Brandes speaks on the Senate floor
Steve Cannon
/
AP

As Florida officials push forward with plans to reopen businesses and organizations forced to close because of the coronavirus, one lawmaker says some groups won’t open their doors if they aren’t protected. St. Petersburg Republican Senator Jeff Brandes is working on legislation that would prevent COVID-19 contraction-related lawsuits if organizations are following guidelines.

AJ De Moya is Vice President of a highway and bridge construction company. He’s worried about possibly being sued over something he can’t control.

“I can’t remember ever getting sued over someone catching the flu or some other virus or disease, and I think we’ve got to protect ourselves from mass litigation," de Moya said.

De Moya says his company isn’t the only one that could see litigation mount up.

“I think this is one of the critical issues facing businesses and it effects all of us whether we’re in the tourism industry, general businesses or construction," de Moya said. 

Restaurant and Lodging Association Chairman Sheldon Suga, says his organization needs to get the Florida Legislature to provide an exemption.

“We have to get the legislators to consider limiting lawsuits surrounding this COVID-19," Suga said. "And limiting it maybe to only where there is intentional misconduct.”

St. Petersburg Republican Sen. Brandes (R-St.Petersburg) is that legislator.
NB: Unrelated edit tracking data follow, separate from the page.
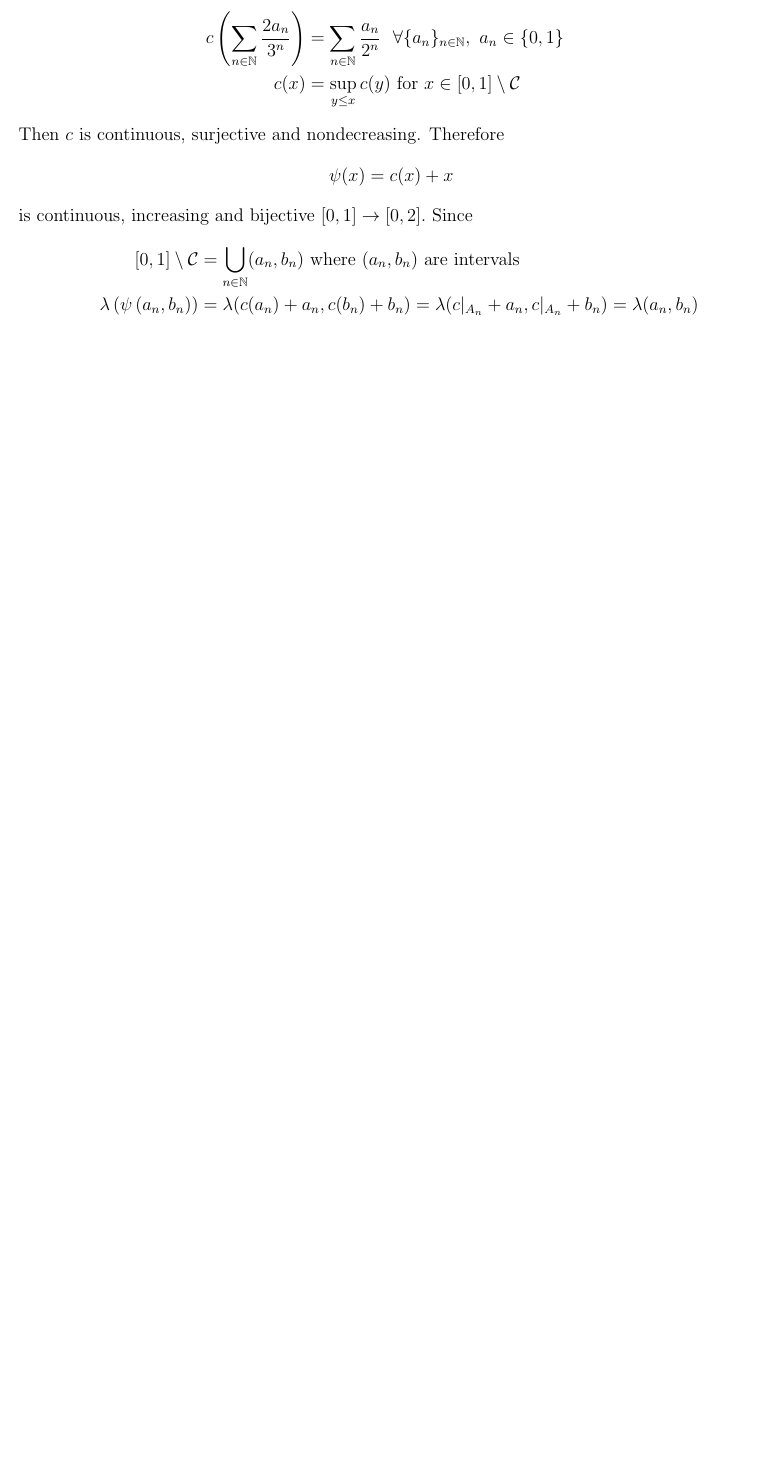
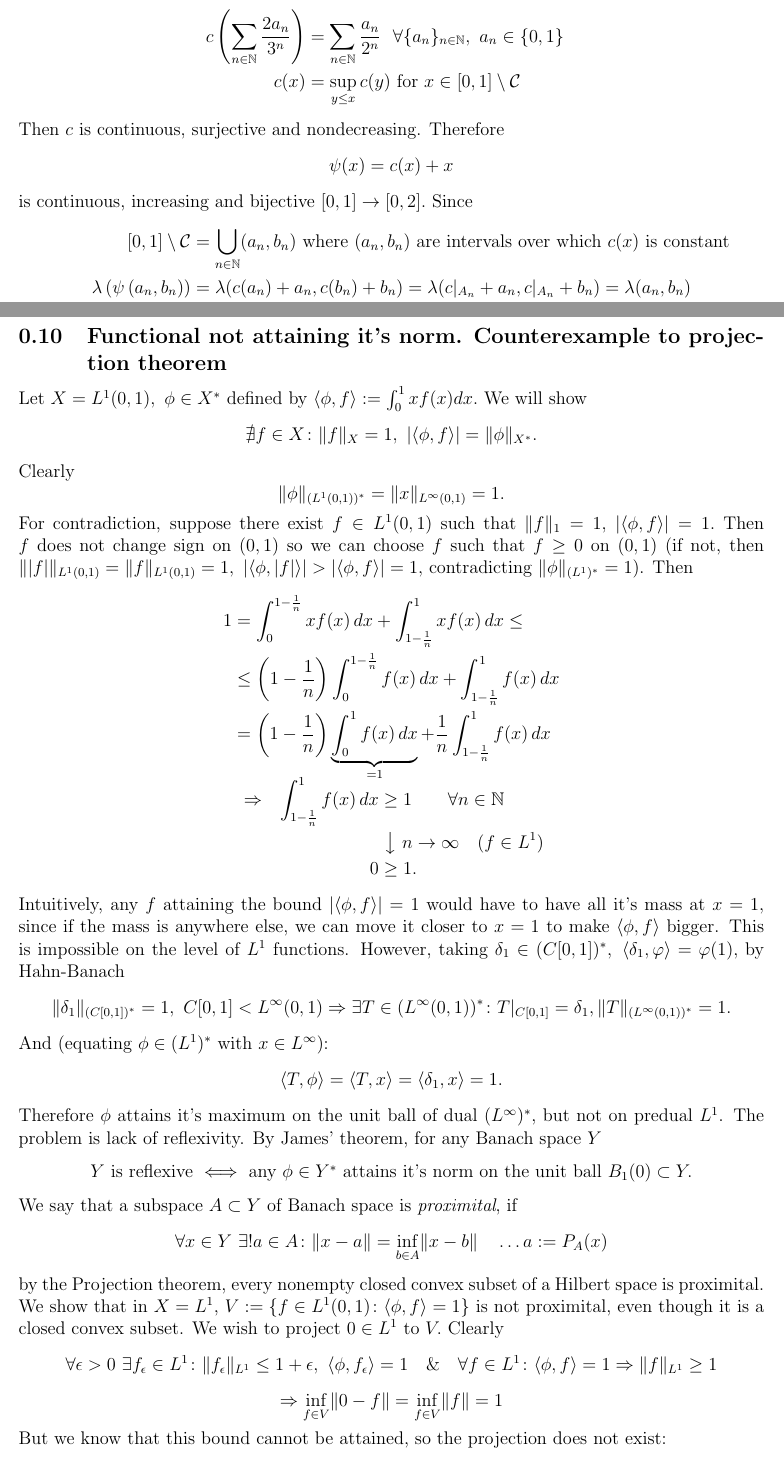
Before and after one commit to EnglerJan/Counterexamples_in_mathematics, a LaTeX document (main.tex): part of page 1 of 11 before the commit and two parts of pages 1 and 6 of 13 after it, the two joined at a grey line, cut so that both start at the same text, the shorter picture padded with empty space. The pictures show the PDF file main.pdf that the author committed with the source.

Commit message:
Counterexample to projection theorem. Fix the non-borel section.

```diff
--- a/main.tex
+++ b/main.tex
@@ -45,8 +45,8 @@ Then $c$ is continuous, surjective and nondecreasing. Therefore
 \end{equation*}
 is continuous, increasing and bijective $[0,1]\to[0,2].$ Since
 \begin{align*}
-	[0,1]\setminus\mathcal{C} &= \bigcup_{n\in \mathbb{N}}(a_n,b_n) \text{ where } (a_n,b_n) \text{ are intervals} \\
+	[0,1]\setminus\mathcal{C} &= \bigcup_{n\in \mathbb{N}}(a_n,b_n) \text{ where } (a_n,b_n) \text{ are intervals over which } c(x) \text{ is constant} \\
 	\lambda\left(\psi\left(a_n,b_n\right)\right) &= \lambda(c(a_n)+a_n,c(b_n)+b_n)=\lambda(c|_{A_n}+a_n,c|_{A_n}+b_n)=\lambda(a_n,b_n) \\
-	\lambda(\psi([0,1]\setminus \mathcal{C}))&=\lambda([0,1]\setminus \mathcal{C})=1 \\
-	\lambda(\psi(\mathcal{C})) &= \lambda([])
+	\Rightarrow \lambda(\psi([0,1]\setminus \mathcal{C}))&=\lambda([0,1]\setminus \mathcal{C})=1 \\
+	\Rightarrow \lambda(\psi(\mathcal{C})) &= \lambda([0,2]\setminus \psi([0,1]\setminus \mathcal{C}))=1
 \end{align*}
@@ -194,3 +202,8 @@ Suppose $X^{*}=L^1(0,1).$ Then by Banach-Alaoglu, $B_X = \{f\in L^1(0,1)\colon \
 \end{equation*}
 Now $g_1 := 2f\chi_{( 0,s )}, \ g_2 := 2f\chi_{(s,1)}$ satisfy $f=\displaystyle\frac{g_1+g_2}{2}, \  g_1,g_2\in B_X, \ g_1, g_2\neq f.$
 
+\subsection{Weak convergence $\neq$ weak$^*$ convergence}
+Let $X=c_0, \ X^{*}=l^{1}, X^{**}=l^{\infty}.$ Then the Shauder basis
+\begin{equation*}
+	e_n = (0, 0, ..., 0, \underbrace{1}_{n\text{'th position}}, 0, ...)
+\end{equation*}
@@ -229,6 +249,57 @@ It gets worse. Denote $\mathcal{P}\subset L^{1}(0,2\pi)$ the set of trigonometri
 
 \begin{equation*}
 	\forall x\in [0,2\pi] \ \exists \mathcal{D}\subset C[0,2\pi]\text{ dense such that }\forall f\in \mathcal{D}\colon S_Nf(x) \ \text{ diverges as } \ N\to \infty
+\end{equation*}
+
+\subsection{Functional not attaining it's norm. Counterexample to projection theorem}
+Let $X=L^{1}(0,1),\ \phi\in X^{*}$ defined by $\langle\phi,f\rangle:= \int_0^1 xf(x)dx.$ We will show
+\begin{equation*}
+	\nexists f\in X\colon \nm{f}_X=1, \ |\langle \phi, f\rangle|=\nm{\phi}_{X^{*}}.
+\end{equation*}
+Clearly
+\begin{equation*}
+  \nm{\phi}_{(L^{1}(0,1))^{*}}=\nm{x}_{L^{\infty}(0,1)}=1.
+\end{equation*}
+For contradiction, suppose there exist $f\in L^{1}(0,1)$ such that $\nm{f}_1=1$, $|\langle \phi, f\rangle|=1.$ Then $f$ does not change sign on $(0,1)$ so we can choose $f$ such that $f\geq 0$ on $(0,1)$ (if not, then $\nm{|f|}_{L^{1}(0,1)}=\nm{f}_{L^{1}(0,1)}=1, \ |\langle \phi, |f|\rangle|>|\langle \phi, f\rangle|=1,$ contradicting $\nm{\phi}_{(L^{1})^{*}}=1$). Then
+\begin{align*}
+1
+&= \int_0^{1-\frac{1}{n}}xf(x)\,dx+\int_{1-\frac{1}{n}}^1xf(x)\,dx \leq \\
+&\leq \left(1-\frac{1}{n}\right)\int_0^{1-\frac{1}{n}}f(x)\,dx + \int_{1-\frac{1}{n}}^1f(x)\,dx \\
+&= \left(1-\frac{1}{n}\right)\underbrace{\int_0^1f(x)\,dx}_{=1}
++ \frac{1}{n}\int_{1-\frac{1}{n}}^1f(x)\,dx
+\end{align*}
+\vspace{-.8cm}
+\begin{alignat*}{2}
+&\Rightarrow \quad &\int_{1-\frac{1}{n}}^1 f(x)\,dx &\ge 1 \qquad \forall n\in\mathbb N \\
+& & &\ \big\downarrow \; n\to\infty \quad (f\in L^{1})& & \\
+& & 0 &\ge 1.
+\end{alignat*}
+Intuitively, any $f$ attaining the bound $|\langle \phi, f\rangle|=1$ would have to have all it's mass at $x=1,$ since if the mass is anywhere else, we can move it closer to $x=1$ to make $\langle \phi,f\rangle$ bigger. This is impossible on the level of $L^{1}$ functions. However, taking $\delta_1 \in (C[0,1])^{*}, \ \langle\delta_1,\varphi \rangle=\varphi(1),$ by Hahn-Banach
+\begin{equation*}
+	\nm{\delta_1}_{(C[0,1])^{*}}=1, \ C[0,1]<L^{\infty}(0,1) \Rightarrow \exists T\in (L^{\infty}(0,1))^{*}\colon T\rvert_{C[0,1]}=\delta_1, \nm{T}_{(L^{\infty}(0,1))^{*}}=1.
+\end{equation*}
+And (equating $\phi\in (L^{1})^{*}$ with $x\in L^{\infty}$):
+\begin{equation*}
+  \langle T, \phi \rangle = \langle T, x \rangle = \langle \delta_1, x \rangle=1.
+\end{equation*}
+Therefore $\phi$ attains it's maximum on the unit ball of dual $(L^{\infty})^{*}$, but not on predual $L^{1}$. The problem is lack of reflexivity. By James' theorem, for any Banach space $Y$
+\begin{center}
+  $Y$ is reflexive $\iff$ any $\phi\in Y^{*}$ attains it's norm on the unit ball $B_1(0)\subset Y.$
+\end{center}
+We say that a subspace $A\subset Y$ of Banach space is \textit{proximital}, if
+\begin{equation*}
+	\forall x\in Y \ \exists! a\in A\colon \nm{x-a}=\inf_{b\in A}\nm{x-b} \ \ \ \hdots a:=P_A(x)
+\end{equation*}
+by the Projection theorem, every nonempty closed convex subset of a Hilbert space is proximital. We show that in $X=L^{1}$, $V:=\{f\in L^{1}(0,1)\colon \langle \phi, f\rangle=1\}$ is not proximital, even though it is a closed convex subset. We wish to project $0\in L^{1}$ to $V.$ Clearly
+\begin{equation*}
+	\forall \epsilon>0\ \exists f_\epsilon\in L^{1}\colon \nm{f_\epsilon}_{L^{1}}\leq 1+\epsilon , \ \langle \phi, f_\epsilon\rangle=1 \ \ \ \&\ \ \ \forall f\in L^{1}\colon \langle \phi, f\rangle=1 \Rightarrow \nm{f}_{L^{1}}\geq 1
+\end{equation*}
+\begin{equation*}
+	\Rightarrow  \inf_{f\in V}\nm{0-f} = \inf_{f\in V}\nm{f} = 1
+\end{equation*}
+But we know that this bound cannot be attained, so the projection does not exist:
+\begin{equation*}
+	f= P_V(0)\ \Rightarrow \ \nm{f}_{L^{1}}=1\ \ \& \ \ f\in V, \ \ \ \text{a contradiction.}
 \end{equation*}
 
 \subsection{Vitali covering lemma}
```
Also changed, not shown: main.pdf, main.tex (21 more changed lines), 6 other files.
He’s working on giving business immunity against what he calls frivolous lawsuits.

“The bill creates a safe harbor for businesses that are following the statewide guidelines for dealing with COVID at their respective business.” – m1
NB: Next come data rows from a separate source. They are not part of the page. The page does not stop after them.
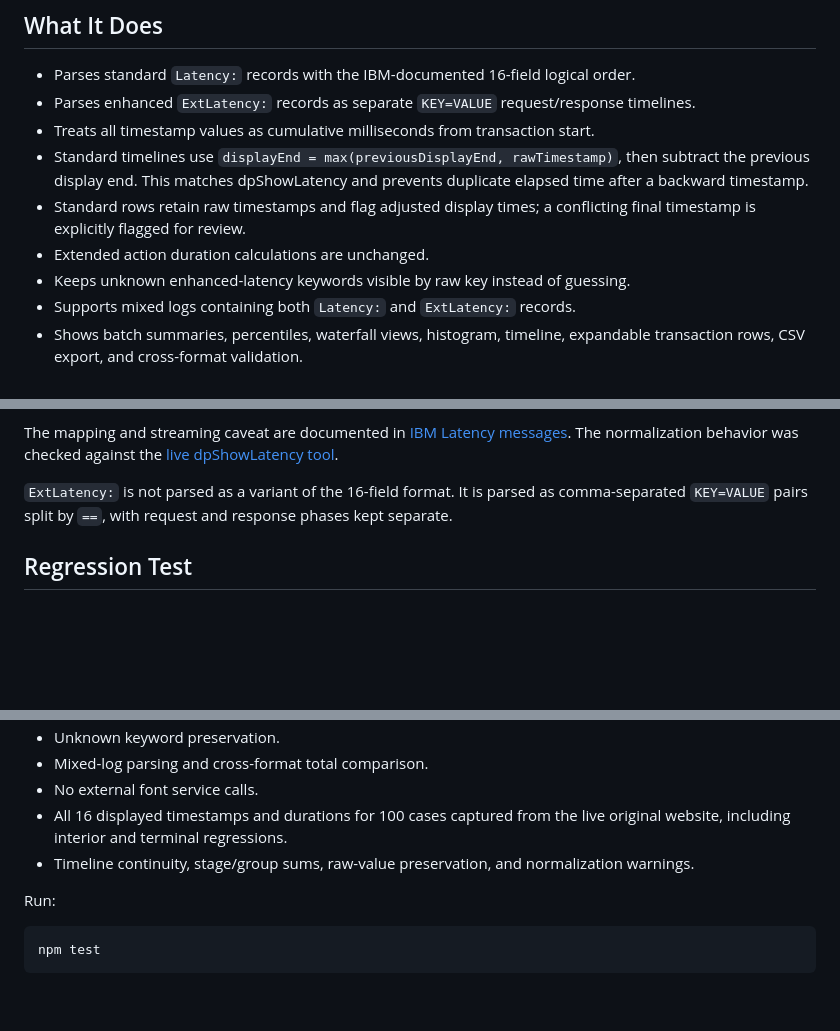
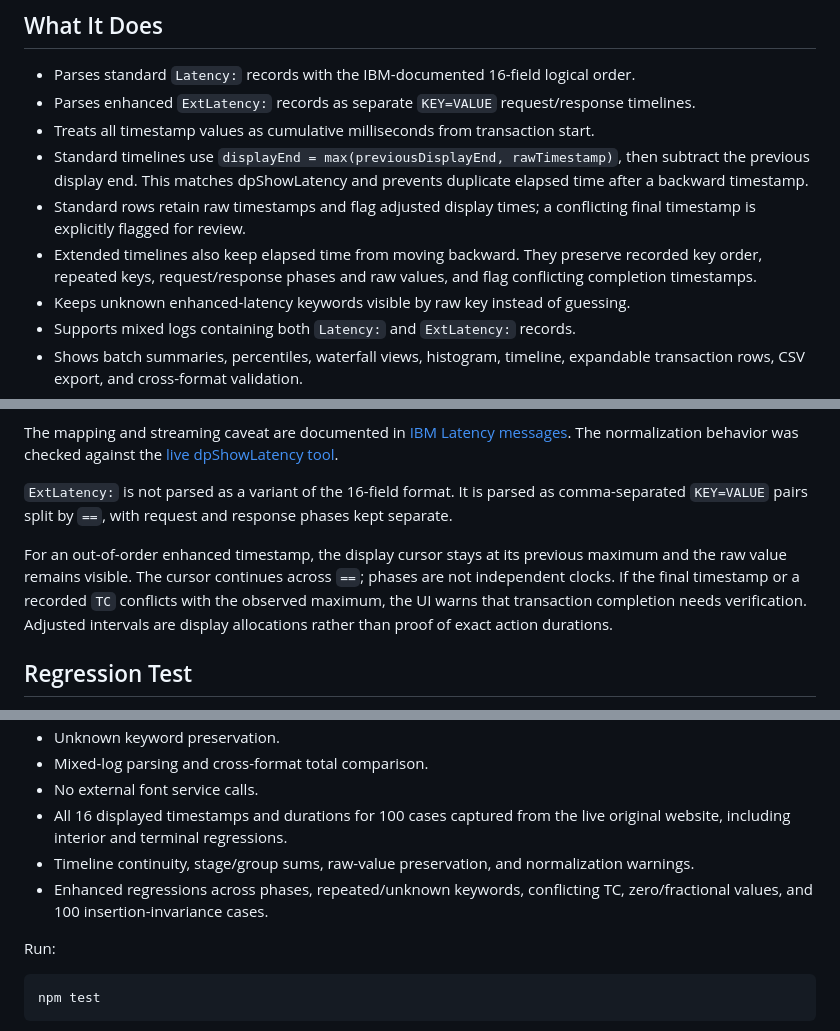
Before and after one commit to Ayush2710/dp-utilities, a Markdown page: dp-latency-trace/README.md, 3 parts joined by grey strips. GitHub-like rendering; blank space fills up the shorter version.

Commit message:
Document enhanced timeline normalization and completion warnings
Extended timelines now preserve recorded key order and flag conflicting timestamps. Added details about handling out-of-order enhanced timestamps and UI warnings for transaction completion verification.

```diff
--- a/dp-latency-trace/README.md
+++ b/dp-latency-trace/README.md
@@ -11,7 +11,7 @@ Open `index.html` in this folder, paste a single record or load a `.log`/`.txt`
 - Treats all timestamp values as cumulative milliseconds from transaction start.
 - Standard timelines use `displayEnd = max(previousDisplayEnd, rawTimestamp)`, then subtract the previous display end. This matches dpShowLatency and prevents duplicate elapsed time after a backward timestamp.
 - Standard rows retain raw timestamps and flag adjusted display times; a conflicting final timestamp is explicitly flagged for review.
-- Extended action duration calculations are unchanged.
+- Extended timelines also keep elapsed time from moving backward. They preserve recorded key order, repeated keys, request/response phases and raw values, and flag conflicting completion timestamps.
 - Keeps unknown enhanced-latency keywords visible by raw key instead of guessing.
 - Supports mixed logs containing both `Latency:` and `ExtLatency:` records.
 - Shows batch summaries, percentiles, waterfall views, histogram, timeline, expandable transaction rows, CSV export, and cross-format validation.
@@ -28,6 +28,8 @@ The mapping and streaming caveat are documented in [IBM Latency messages](https:
 
 `ExtLatency:` is not parsed as a variant of the 16-field format. It is parsed as comma-separated `KEY=VALUE` pairs split by `==`, with request and response phases kept separate.
 
+For an out-of-order enhanced timestamp, the display cursor stays at its previous maximum and the raw value remains visible. The cursor continues across `==`; phases are not independent clocks. If the final timestamp or a recorded `TC` conflicts with the observed maximum, the UI warns that transaction completion needs verification. Adjusted intervals are display allocations rather than proof of exact action durations.
+
 ## Regression Test
 
 The repo test suite uses synthetic `Latency:` and `ExtLatency:` records so no production-style logs need to be published. It checks:
@@ -41,6 +43,7 @@ The repo test suite uses synthetic `Latency:` and `ExtLatency:` records so no pr
 - No external font service calls.
 - All 16 displayed timestamps and durations for 100 cases captured from the live original website, including interior and terminal regressions.
 - Timeline continuity, stage/group sums, raw-value preservation, and normalization warnings.
+- Enhanced regressions across phases, repeated/unknown keywords, conflicting TC, zero/fractional values, and 100 insertion-invariance cases.
 
 Run:
 
```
Brandes worries if the protection isn’t put in place, businesses won’t take the risk of opening their doors.

“Businesses simply will not reopen without some liability protection and the essential businesses that we’ve demanded stay open for example your grocery stores and your nursing homes and your [assisted living facilities] are concerned about maintaining operations if they're exposing themselves to unknown liabilities.”
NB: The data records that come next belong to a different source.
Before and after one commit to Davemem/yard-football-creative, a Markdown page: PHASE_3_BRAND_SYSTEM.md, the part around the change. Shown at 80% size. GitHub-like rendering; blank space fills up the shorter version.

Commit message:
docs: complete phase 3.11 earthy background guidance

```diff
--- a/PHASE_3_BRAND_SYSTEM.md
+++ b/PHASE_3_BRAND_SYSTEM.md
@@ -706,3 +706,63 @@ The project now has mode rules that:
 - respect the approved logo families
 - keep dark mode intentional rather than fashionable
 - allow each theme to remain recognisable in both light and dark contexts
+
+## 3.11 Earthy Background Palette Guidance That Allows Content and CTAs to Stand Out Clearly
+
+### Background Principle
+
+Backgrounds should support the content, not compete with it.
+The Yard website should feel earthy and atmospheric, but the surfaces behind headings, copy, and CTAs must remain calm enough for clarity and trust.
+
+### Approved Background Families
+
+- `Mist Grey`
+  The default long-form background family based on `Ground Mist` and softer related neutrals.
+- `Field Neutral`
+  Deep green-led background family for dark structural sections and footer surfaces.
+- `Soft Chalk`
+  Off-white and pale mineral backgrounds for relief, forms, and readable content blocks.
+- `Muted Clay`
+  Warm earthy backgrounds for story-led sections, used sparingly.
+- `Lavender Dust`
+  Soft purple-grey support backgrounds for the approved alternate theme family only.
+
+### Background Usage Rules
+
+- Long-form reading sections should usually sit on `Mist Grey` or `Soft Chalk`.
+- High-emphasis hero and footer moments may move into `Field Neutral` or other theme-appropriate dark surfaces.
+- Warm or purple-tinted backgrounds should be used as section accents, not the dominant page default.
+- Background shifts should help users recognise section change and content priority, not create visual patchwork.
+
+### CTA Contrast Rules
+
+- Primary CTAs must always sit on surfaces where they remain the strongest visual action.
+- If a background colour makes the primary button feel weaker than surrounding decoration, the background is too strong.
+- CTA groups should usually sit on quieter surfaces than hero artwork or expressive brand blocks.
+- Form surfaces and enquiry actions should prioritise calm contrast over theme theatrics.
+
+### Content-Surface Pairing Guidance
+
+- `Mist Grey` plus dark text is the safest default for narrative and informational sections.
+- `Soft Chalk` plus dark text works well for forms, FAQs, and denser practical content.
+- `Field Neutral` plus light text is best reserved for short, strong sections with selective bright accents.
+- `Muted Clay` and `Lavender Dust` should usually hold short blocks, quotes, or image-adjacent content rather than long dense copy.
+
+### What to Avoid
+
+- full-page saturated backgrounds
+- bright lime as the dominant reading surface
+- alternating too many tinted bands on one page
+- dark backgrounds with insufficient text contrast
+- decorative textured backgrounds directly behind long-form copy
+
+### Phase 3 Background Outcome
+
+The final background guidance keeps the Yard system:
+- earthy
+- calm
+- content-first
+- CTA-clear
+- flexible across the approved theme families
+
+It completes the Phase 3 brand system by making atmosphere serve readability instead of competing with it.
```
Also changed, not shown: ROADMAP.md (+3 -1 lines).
Brandes says the liability protection helps both the business and those who are in need of a job. He adds liability protections can also help customers by holding business to a standard of quality.

“I think this will actually drive higher compliance with the law and with the recommended guidelines than probably anything else we could do. Simply publishing the guidelines you’re going to have some businesses that aren’t going to follow them, but if you tie a safe harbor to them this will actually I believe increase public health.”

Florida’s legislature isn’t scheduled to meet until March 2021. Unless there is a special session, that’s the earliest the bill could be heard. Brandes seems to believe calling lawmakers back to Tallahassee early may not be necessary.

“I think there’s a small likelihood of a special session right now, but I think as we discover new issues upon reopening. I think the liability one being the number one issue right now for small businesses. I think that the calls may grow louder for a special session and one may be necessary if the Governor doesn’t have the authority to do this on his own.”

Both Senate President Bill Galvano and House Speaker Jose Oliva says there are no immediate plans for a special session. However, they note it may be needed after June 30, the start of a new fiscal year. House Democrats in a letter Thursday, called for a special session on unemployment, Medicaid expansion and elections.